Anyway Management boutique agency makeup stylist preparing for shoot.
My first encounter with what a stylist "is" and "does"...
My first foray into food photography was a disaster. I was 20 years old and had just transferred to the photography program at upstate Ithaca College. At the time, I had grand designs of becoming the next big fashion shooter and ate up every lesson we learned in the one commercial class our fine-art program had to offer.
The first few assignments were about lighting "he figure," and I practically lived in the studio that winter. There was nothing I loved more than going through my friends' closets, picking out favorite pieces and having them stand in front of my lens. However, once we had mastered basic technique our professor asked us to go out into the world and make images about food – so I baked a cake.
The day of the project review, I didn’t feel great about my image. I knew something was off, but damned if I knew what it was. My professor did, though. “Now this is a great example of setting the scene,” she started off, looking at my image pinned up to the dry erase board. “I get a great sense of environment from this shot… and time of day. The lighting feels very organic and fresh." "But the cake,” she started, looking right at me “that cake looks horrible.” And she docked me 20 points.

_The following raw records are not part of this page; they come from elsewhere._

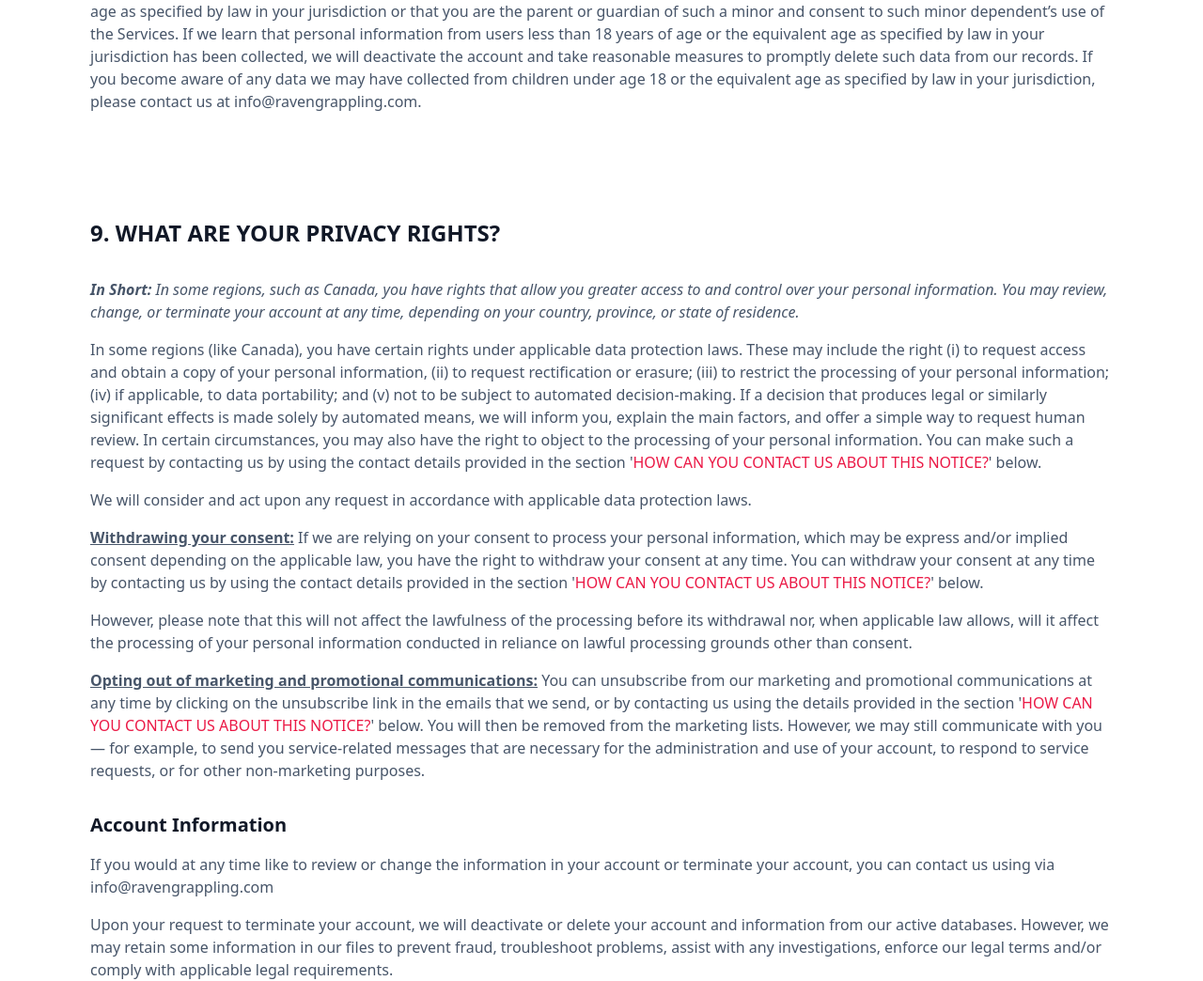
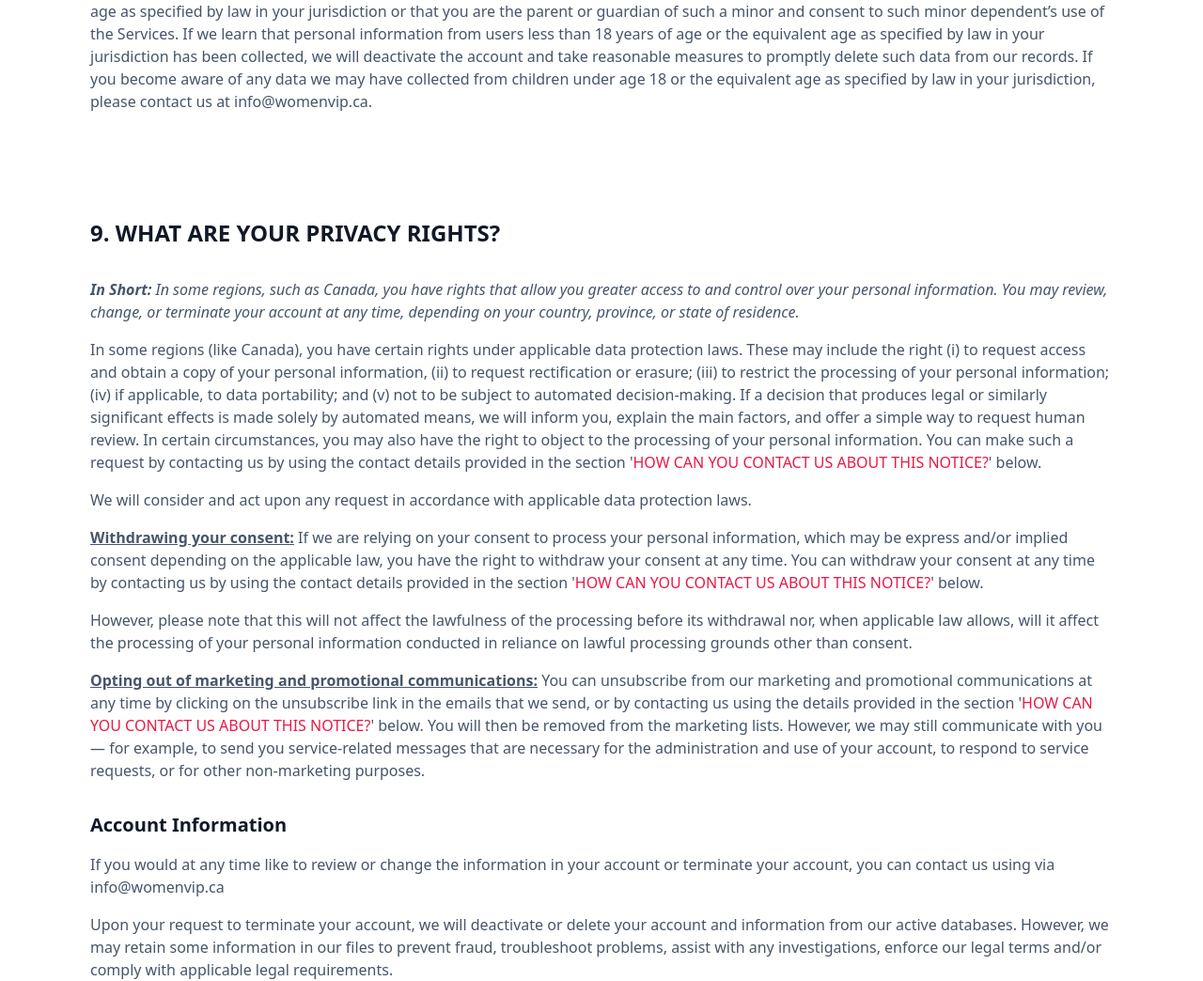
Before and after one commit to TGA-Academy/TGA-Academy.github.io, a Jekyll site: the page built from pages/privacy-policy.html, in a window 1280 px wide and 1400 px high, scrolled down 5211 px. Shown: the part 307-1351 px from the top of the window at 94% size. Built offline with Jekyll 4.4.1, drawn with Linux system fonts in a browser that asks for light colours; some of the changed text lies outside the part shown.

Commit message:
adjusted policy

```diff
--- a/pages/privacy-policy.html
+++ b/pages/privacy-policy.html
@@ -21,7 +21,7 @@ permalink: /privacy-policy
   <ul>
     <li>
       Visit our website at
-      <a href="https://www.ravengrappling.com">https://www.ravengrappling.com</a> or any website of ours that links to this Privacy Notice
+      <a href="https://www.womenvip.ca">https://www.womenvip.ca</a> or any website of ours that links to this Privacy Notice
     </li>
     <li>
       Engage with us in other related ways, including any sales, marketing, or events
@@ -29,7 +29,7 @@ permalink: /privacy-policy
   </ul>
 
   <p>
-    <strong>Questions or concerns?&nbsp;</strong>Reading this Privacy Notice will help you understand your privacy rights and choices. We are responsible for making decisions about how your personal information is processed. If you do not agree with our policies and practices, please do not use our Services. If you still have any questions or concerns, please contact us at info@ravengrappling.com.
+    <strong>Questions or concerns?&nbsp;</strong>Reading this Privacy Notice will help you understand your privacy rights and choices. We are responsible for making decisions about how your personal information is processed. If you do not agree with our policies and practices, please do not use our Services. If you still have any questions or concerns, please contact us at info@womenvip.ca.
   </p>
 </section>
 
@@ -327,7 +327,7 @@ permalink: /privacy-policy
   </p>
 
   <p>
-    We do not knowingly collect, solicit data from, or market to children under 18 years of age or the equivalent age as specified by law in your jurisdiction, nor do we knowingly sell such personal information. By using the Services, you represent that you are at least 18 or the equivalent age as specified by law in your jurisdiction or that you are the parent or guardian of such a minor and consent to such minor dependent&rsquo;s use of the Services. If we learn that personal information from users less than 18 years of age or the equivalent age as specified by law in your jurisdiction has been collected, we will deactivate the account and take reasonable measures to promptly delete such data from our records. If you become aware of any data we may have collected from children under age 18 or the equivalent age as specified by law in your jurisdiction, please contact us at info@ravengrappling.com.
+    We do not knowingly collect, solicit data from, or market to children under 18 years of age or the equivalent age as specified by law in your jurisdiction, nor do we knowingly sell such personal information. By using the Services, you represent that you are at least 18 or the equivalent age as specified by law in your jurisdiction or that you are the parent or guardian of such a minor and consent to such minor dependent&rsquo;s use of the Services. If we learn that personal information from users less than 18 years of age or the equivalent age as specified by law in your jurisdiction has been collected, we will deactivate the account and take reasonable measures to promptly delete such data from our records. If you become aware of any data we may have collected from children under age 18 or the equivalent age as specified by law in your jurisdiction, please contact us at info@womenvip.ca.
   </p>
 </section>
 
@@ -373,7 +373,7 @@ permalink: /privacy-policy
   <h3>Account Information</h3>
 
   <p>
-    If you would at any time like to review or change the information in your account or terminate your account, you can contact us using via info@ravengrappling.com
+    If you would at any time like to review or change the information in your account or terminate your account, you can contact us using via info@womenvip.ca
   </p>
 
   <p>
@@ -388,7 +388,7 @@ permalink: /privacy-policy
   </p>
 
   <p>
-    If you have questions or comments about your privacy rights, you may email us at info@ravengrappling.com.
+    If you have questions or comments about your privacy rights, you may email us at info@womenvip.ca.
   </p>
 </section>
 
@@ -419,10 +419,10 @@ permalink: /privacy-policy
   <h2>12. HOW CAN YOU CONTACT US ABOUT THIS NOTICE?</h2>
 
   <p>
-    If you have questions or comments about this notice, you may email us at info@ravengrappling.com or&nbsp;contact us by post at:
+    If you have questions or comments about this notice, you may email us at info@womenvip.ca or&nbsp;contact us by post at:
   </p>
   <p>
-    Raven Grappling<br>
+    Women VIP<br>
     1066C Austin Ave<br>
     Coquitlam, British Columbia V3K 3P3<br>
     Canada
@@ -432,6 +432,6 @@ permalink: /privacy-policy
 <section id="request">
   <h2>13. HOW CAN YOU REVIEW, UPDATE, OR DELETE THE DATA WE COLLECT FROM YOU?</h2>
   <p>
-    Based on the applicable laws of your country, you may have the right to request access to the personal information we collect from you, details about how we have processed it, correct inaccuracies, or delete your personal information. You may also have the right to withdraw your consent to our processing of your personal information. These rights may be limited in some circumstances by applicable law. To request to review, update, or delete your personal information, please email info@ravengrappling.com
+    Based on the applicable laws of your country, you may have the right to request access to the personal information we collect from you, details about how we have processed it, correct inaccuracies, or delete your personal information. You may also have the right to withdraw your consent to our processing of your personal information. These rights may be limited in some circumstances by applicable law. To request to review, update, or delete your personal information, please email info@womenvip.ca
   </p>
 </section>
```
Also changed, not shown: other parts of pages/privacy-policy.html (+2 -2 lines).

At the time, although disappointed at my grade, I was more disappointed in myself. How could I forget such an important part of image making? Sure, manipulating light is one thing, but isn’t image content the most important thing a photographer can create?
Little did my younger elf know that the real answer to this question is no, absolutely not. But no one tells you about stylists in school. Photography is portrayed as an all-encompassing medium – from project conception to completion – with the image maker as a solitary creative genius, who operates in his or her own time.

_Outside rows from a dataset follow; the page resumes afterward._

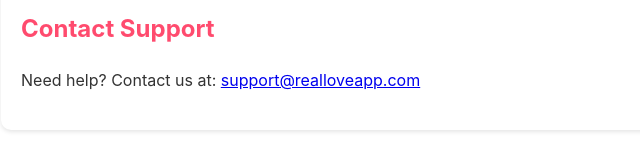
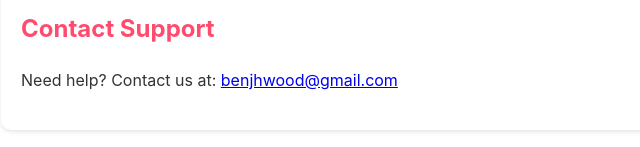
Before and after one commit to BW006/reallove-support, a plain HTML site: page index.html in a window 1280 px wide. Shown: the part 1069-1216 px from the top of the page, 239-879 px from the left. Drawn offline with Linux system fonts and the light colour scheme.

Commit message:
Update index.html

```diff
--- a/index.html
+++ b/index.html
@@ -75,7 +75,7 @@
 
     <div class="contact">
         <h2>Contact Support</h2>
-        <p>Need help? Contact us at: <a href="mailto:support@realloveapp.com">support@realloveapp.com</a></p>
+        <p>Need help? Contact us at: <a href="mailto:support@realloveapp.com">benjhwood@gmail.com</a></p>
     </div>
 </body>
 </html>
```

Sure, it’s a very romantic idea, but when we are talking about commercial photography, this perception could not be further from the truth. To create a successful image, photographers must work with a wide assortment of other artists who come to the set with specific roles and skill sets that have been honed over months and years of experience. True, there is no liberal arts major course that aptly prepares you for such a career path but that doesn't mean it’s something people don’t do.
Here is how I explain what a stylist is to people outside of the industry and at family reunions. First I ask my relatives if they have ever seen an ad for iced tea. Family member X says of course, we’re from Pennsylvania, we drink iced tea. I then ask them to picture the ad. Is there a person in the ad? If not, add one. Now look at the ad in your mind. How many people do you think were on set to create this image? They usually will think for a while. The photographer? One will say. Oh, and the model, another will interject thinking that they have now solved the riddle.

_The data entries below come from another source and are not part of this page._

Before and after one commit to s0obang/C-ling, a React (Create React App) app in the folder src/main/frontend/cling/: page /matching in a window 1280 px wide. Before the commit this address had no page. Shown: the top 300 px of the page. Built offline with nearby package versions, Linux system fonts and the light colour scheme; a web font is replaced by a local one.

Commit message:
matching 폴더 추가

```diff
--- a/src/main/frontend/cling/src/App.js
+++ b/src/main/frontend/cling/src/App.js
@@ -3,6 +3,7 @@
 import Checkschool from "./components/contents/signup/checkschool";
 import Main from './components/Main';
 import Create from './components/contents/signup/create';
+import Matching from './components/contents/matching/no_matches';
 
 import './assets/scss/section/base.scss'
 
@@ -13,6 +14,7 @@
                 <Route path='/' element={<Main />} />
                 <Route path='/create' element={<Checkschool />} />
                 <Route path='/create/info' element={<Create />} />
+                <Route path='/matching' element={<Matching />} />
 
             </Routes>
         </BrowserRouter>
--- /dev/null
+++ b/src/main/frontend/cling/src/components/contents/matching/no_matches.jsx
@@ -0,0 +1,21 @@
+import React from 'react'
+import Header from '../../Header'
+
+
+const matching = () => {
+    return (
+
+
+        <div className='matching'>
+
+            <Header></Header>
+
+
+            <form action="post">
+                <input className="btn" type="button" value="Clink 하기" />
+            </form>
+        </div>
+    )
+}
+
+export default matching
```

Then I give them the bigger picture. There is a photographer on set, but he probably has a few assistants, maybe a lighting guy and definitely a digital tech. There is also the client, who represents the brand, often in addition to the people from the ad agency that the brand has hired to make their product look so "cool."
Now, remember that model? She needs hair, make up and someone to dress her in the right clothes to set the mood. If she’s standing in an environment (whether it’s a kitchen or a fast food joint) that means there has to be a set person hired to create and fabricate (or at least prop) the scene. This person is also responsible for bringing as many options of different glasses for the iced tea as possible – tall glasses, short glasses, glasses with rims, glasses with handles and then there are the straws. Do we want plastic, paper, twisty, curly ? And because there is so much for this prop person to handle, they should probably have at least one assistant on set to help them out. Or maybe two?
Last but not least, someone has to be responsible for the iced tea – and only the iced tea. What color it is, how much condensation do we need on on the sides of the glass, are there bubbles in it,? Oh and what should the ice look like? And don’t even get me started on the guy you have to hire if it turns out that the iced tea needs to splash, too.
That'when I ask all my relatives again, how many people are involved in a photo shoot for iced tea? Now I think they've got the picture.